I remember one night he came back from a parish council meeting, & this would have to have been in the mid 1990’s, whereby, a plan had been passed for the Dugdale and Wimblebury housing scheme to go ahead. Eddie was astounded that with all these houses going to be built, no school had been included in the scheme. The school never got built, but not too long ago, in the local free paper, a body of people, I think from Wimblebury were now advocating they thought a school was necessary for their area.
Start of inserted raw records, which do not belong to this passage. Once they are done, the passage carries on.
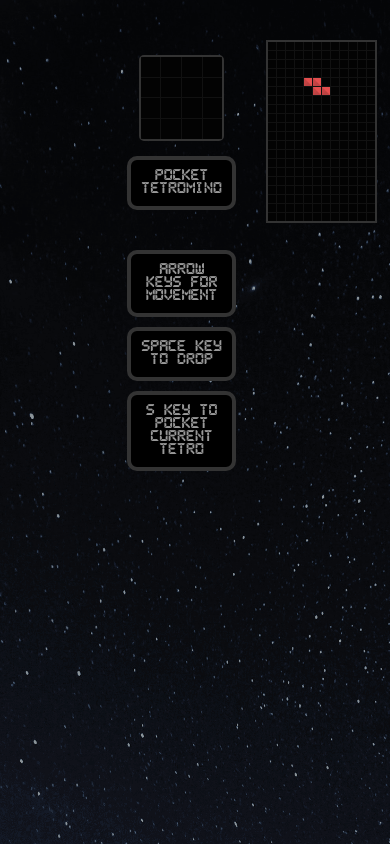
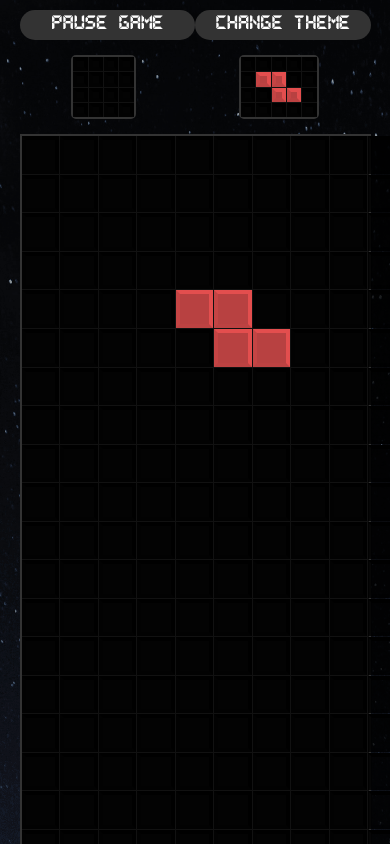
Before and after one commit to JayCox90/Tetris_React, a React (Vite) app: page / in a window 390 px wide. Both pictures are taken after a click on the button "Start Game". Built offline with nearby package versions, Linux system fonts and the light colour scheme.

Commit message:
Responsive WiP

```diff
--- /dev/null
+++ b/src/components/Cells_singleTetro.jsx
@@ -0,0 +1,8 @@
+import React from "react";
+import { StyledSingleTetroCell } from "./styles/Cell.styled";
+
+const SingleCell = ({ type, height }) => {
+  return <StyledSingleTetroCell type={type} height={height} />;
+};
+
+export default React.memo(SingleCell);
--- a/src/components/SingleTetroStage.jsx
+++ b/src/components/SingleTetroStage.jsx
@@ -1,11 +1,13 @@
-import Cell from "./Cells";
 import { StyledSingleTetroStage } from "./styles/SingleTetroStage.styled";
+import SingleCell from "./Cells_singleTetro";
 
 // Could actually do this via the same stage component and put props in for the styled components but... this seems better readable?
 
 const SingleTetroStage = ({ stage }) => (
   <StyledSingleTetroStage width={stage[0].length} heigth={stage.length}>
-    {stage.map((row) => row.map((cell, x) => <Cell key={x} type={cell[0]} />))}
+    {stage.map((row) =>
+      row.map((cell, x) => <SingleCell key={x} type={cell[0]} height={stage.length} />)
+    )}
   </StyledSingleTetroStage>
 );
 
--- a/src/components/Tetris.jsx
+++ b/src/components/Tetris.jsx
@@ -12,7 +12,7 @@ import Stage from "./Stage";
 import Display from "./Display";
 import StartPauseButton from "./StartPauseButton";
 
-// Styled Components
+//  Styled Components
 import {
   StyledNextTetroStagePlacer,
   StyledPocketTetroStagePlacer,
@@ -23,6 +23,11 @@ import {
   StyledTetris,
   StyledParagraph,
   StyledExplanation,
+  StyledAside,
+  ColumnsStyling,
+  RowStyling,
+  StyledTopRow,
+  StyledTopRows,
 } from "./styles/Tetris.styled";
 
 // Custom Hooks
@@ -86,6 +91,10 @@ const Tetris = () => {
     setRows(0);
     setLevel(1);
     setGameStarted(true);
+    if (buttonRef.current) {
+      buttonRef.current.blur();
+      wrapperRef.current.focus();
+    }
   };
 
   const pauseGame = () => {
@@ -202,22 +211,26 @@ const Tetris = () => {
           onKeyDown={(e) => move(e)}
           onKeyUp={keyUp}
         >
+          {/* <>Columns</> */}
+          <ColumnsStyling>
             <StyledTetris>
-            <aside>
+              <StyledAside>
                 {gameStarted && !gameOver && (
                   <StyledPocketTetroStagePlacer>
                     <SingleTetroStage stage={pocketTetroStage} />
                     <StyledParagraph>Pocket tetromino</StyledParagraph>
-                  <StyledExplanation>Arrow keys for movement</StyledExplanation>
+                    <StyledExplanation>
+                      Arrow keys for movement
+                    </StyledExplanation>
                     <StyledExplanation>Space Key to drop</StyledExplanation>
                     <StyledExplanation>
                       S Key to pocket current Tetro
                     </StyledExplanation>
                   </StyledPocketTetroStagePlacer>
                 )}
-            </aside>
+              </StyledAside>
               <Stage stage={stage} />
-            <aside>
+              <StyledAside>
                 {gameOver && <Display gameOver={gameOver} text="GameOver" />}
                 {gameStarted && (
                   <div>
@@ -247,8 +260,62 @@ const Tetris = () => {
                 <StyledButton ref={buttonRef} onClick={changeTheme}>
                   Change Theme
                 </StyledButton>
-            </aside>
+              </StyledAside>
             </StyledTetris>
+          </ColumnsStyling>
+          {/* END OF COLUMN STYLING */}
+
+          {/* START OF ROW STYLING */}
+          <RowStyling>
+            <StyledTopRows>
+              <StyledTopRow>
+                <StartPauseButton
+                  gameOver={gameOver}
+                  startGame={startGame}
+                  gameStarted={gameStarted}
+                  pauseGame={pauseGame}
+                  unPauseGame={unPauseGame}
+                  gamePaused={gamePaused}
+                  buttonRef={buttonRef}
+                />
+                <StyledButton ref={buttonRef} onClick={changeTheme}>
+                  Change Theme
+                </StyledButton>
+              </StyledTopRow>
+              <StyledTopRow>
+                {gameStarted && !gameOver && (
+                  <>
+                    <SingleTetroStage stage={pocketTetroStage} />
+                  </>
+                )}
+                {gameStarted && !gameOver && (
+                  <>
+                    <SingleTetroStage stage={nextTetroStage} />
+                  </>
+                )}
+              </StyledTopRow>
+            </StyledTopRows>
+            <Stage stage={stage} />
+            <StyledAside>
+              {gameOver && <Display gameOver={gameOver} text="GameOver" />}
+              {gameStarted && (
+                <div>
+                  <Display text={`Score: ${score}`} />
+                  <Display text={`Rows: ${rows}`} />
+                  <Display text={`Level: ${level}`} />
+                </div>
+              )}
+
+              {gameStarted && !gameOver && (
+                <>
+                  <StyledNextTetroStagePlacer>
+                    <SingleTetroStage stage={nextTetroStage} />
+                  </StyledNextTetroStagePlacer>
+                  <StyledParagraph>upcoming tetromino</StyledParagraph>
+                </>
+              )}
+            </StyledAside>
+          </RowStyling>
         </StyledTetrisWrapper>
       </ThemeProvider>
     </>
--- a/src/components/styles/Cell.styled.js
+++ b/src/components/styles/Cell.styled.js
@@ -1,13 +1,37 @@
 import styled from "styled-components";
+import {
+  STAGE_HEIGHT,
+  NEXT_TETRO_STAGE_HEIGHT,
+  SMALL_SCREEN_PX,
+} from "../../gameHelpers";
 
 export const StyledCell = styled.div`
-  width: auto;
+  /* height: calc(100vh / ${STAGE_HEIGHT}); */
+  height: calc(70vh / ${STAGE_HEIGHT});
   aspect-ratio: 1;
   background: rgba(${(props) => props.theme[props.type]}, 0.8);
   // Border shadows
-  border: ${(props) => (props.type === 0 ? "0px solid" : "4px solid")};
+  border: 4px solid;
   border-bottom-color: rgba(${(props) => props.theme[props.type]}, 0.1);
   border-right-color: rgba(${(props) => props.theme[props.type]}, 1);
   border-top-color: rgba(${(props) => props.theme[props.type]}, 1);
   border-left-color: rgba(${(props) => props.theme[props.type]}, 0.3);
 `;
+
+export const StyledSingleTetroCell = styled.div`
+  height: calc(30vh / ${STAGE_HEIGHT});
+  /* height: calc(10vh / ${(props) => props.height}); */
+  /* height: calc(7vh / $((props)=> props.height)); */
+  aspect-ratio: 1;
+  background: rgba(${(props) => props.theme[props.type]}, 0.8);
+  // Border shadows
+  border: 4px solid;
+  border-bottom-color: rgba(${(props) => props.theme[props.type]}, 0.1);
+  border-right-color: rgba(${(props) => props.theme[props.type]}, 1);
+  border-top-color: rgba(${(props) => props.theme[props.type]}, 1);
+  border-left-color: rgba(${(props) => props.theme[props.type]}, 0.3);
+
+  @media (max-width: ${SMALL_SCREEN_PX}) {
+    height: calc(3vh / ${(props) => props.height});
+  }
+`;
--- a/src/components/styles/SingleTetroStage.styled.js
+++ b/src/components/styles/SingleTetroStage.styled.js
@@ -24,8 +24,6 @@ export const StyledSingleTetroStage = styled.div`
   grid-gap: 1px;
   border: 2px solid #333;
   border-radius: 5px;
-  width: 75%;
-  max-width: 25vw;
   background: #111;
   margin: 15px 0 15px 0;
 `;
--- a/src/components/styles/Stage.styled.js
+++ b/src/components/styles/Stage.styled.js
@@ -9,7 +9,8 @@ export const StyledStage = styled.div`
   grid-template-columns: repeat(${(props) => props.width}, 1fr);
   grid-gap: 1px;
   border: 2px solid #333;
-  width: 100%;
+  /* width: 100%; */
+  /* height: 100%; */
   /* max-width: 24vw; */
   background: #111;
 `;
--- a/src/components/styles/StartButton.styled.js
+++ b/src/components/styles/StartButton.styled.js
@@ -1,4 +1,5 @@
 import styled from "styled-components";
+import { SMALL_SCREEN_PX } from "../../gameHelpers";
 
 export const StyledButton = styled.button`
   box-sizing: border-box;
@@ -14,4 +15,9 @@ export const StyledButton = styled.button`
   font-size: 1rem;
   outline: none;
   cursor: pointer;
+  @media (max-width: ${SMALL_SCREEN_PX}) {
+    padding: 5px;
+    margin: 0;
+    max-height: 1vh;
+  }
 `;
--- a/src/components/styles/Tetris.styled.js
+++ b/src/components/styles/Tetris.styled.js
@@ -1,4 +1,5 @@
 import styled from "styled-components";
+import { SMALL_SCREEN_PX } from "../../gameHelpers";
 
 export const StyledTetrisWrapper = styled.div`
   width: 100vw;
@@ -11,9 +12,10 @@ export const StyledTetrisWrapper = styled.div`
 export const StyledTetris = styled.div`
   display: flex;
   align-items: flex-start;
+  justify-content: center;
   padding: 40px;
   margin: 0 auto;
-  max-width: 45vw;
+  width: 75vw;
 
   aside {
     width: 100%;
@@ -56,3 +58,35 @@ export const StyledExplanation = styled.div`
   font-family: Pixel, Arial, Helvetica, sans-serif;
   font-size: 0.8rem;
 `;
+
+export const StyledAside = styled.aside``;
+
+export const ColumnsStyling = styled.div`
+  display: block;
+  @media screen and (max-width: ${SMALL_SCREEN_PX}) {
+    display: none;
+  }
+`;
+
+export const RowStyling = styled.div`
+  display: none;
+
+  @media (max-width: ${SMALL_SCREEN_PX}) {
+    display: flex;
+    flex-direction: column;
+    padding: 10px;
+    margin: auto;
+    width: 90vw;
+  }
+`;
+
+export const StyledTopRows = styled.div`
+  display: flex;
+  flex-direction: column;
+`;
+
+export const StyledTopRow = styled.div`
+  max-height: auto;
+  display: flex;
+  justify-content: space-around;
+`;
--- a/src/gameHelpers.js
+++ b/src/gameHelpers.js
@@ -2,6 +2,8 @@ export const STAGE_WIDTH = 12;
 export const STAGE_HEIGHT = 20;
 export const NEXT_TETRO_STAGE_WIDTH = 4;
 export const NEXT_TETRO_STAGE_HEIGHT = 4;
+
+export const SMALL_SCREEN_PX = "768px";
 
 export const createStage = () =>
   Array.from(Array(STAGE_HEIGHT), () =>
```
Lines whose indentation alone changed are shown as unchanged.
Foresight that is ignored is more culpable than any hindsight.
Unfortuantely, I can only bring to mind four people’s names on the photo, namely, Les Bullock (far right rear row), Bob Merry (far left front row), Mick Doody (centre front row), & Eddie (far right front row).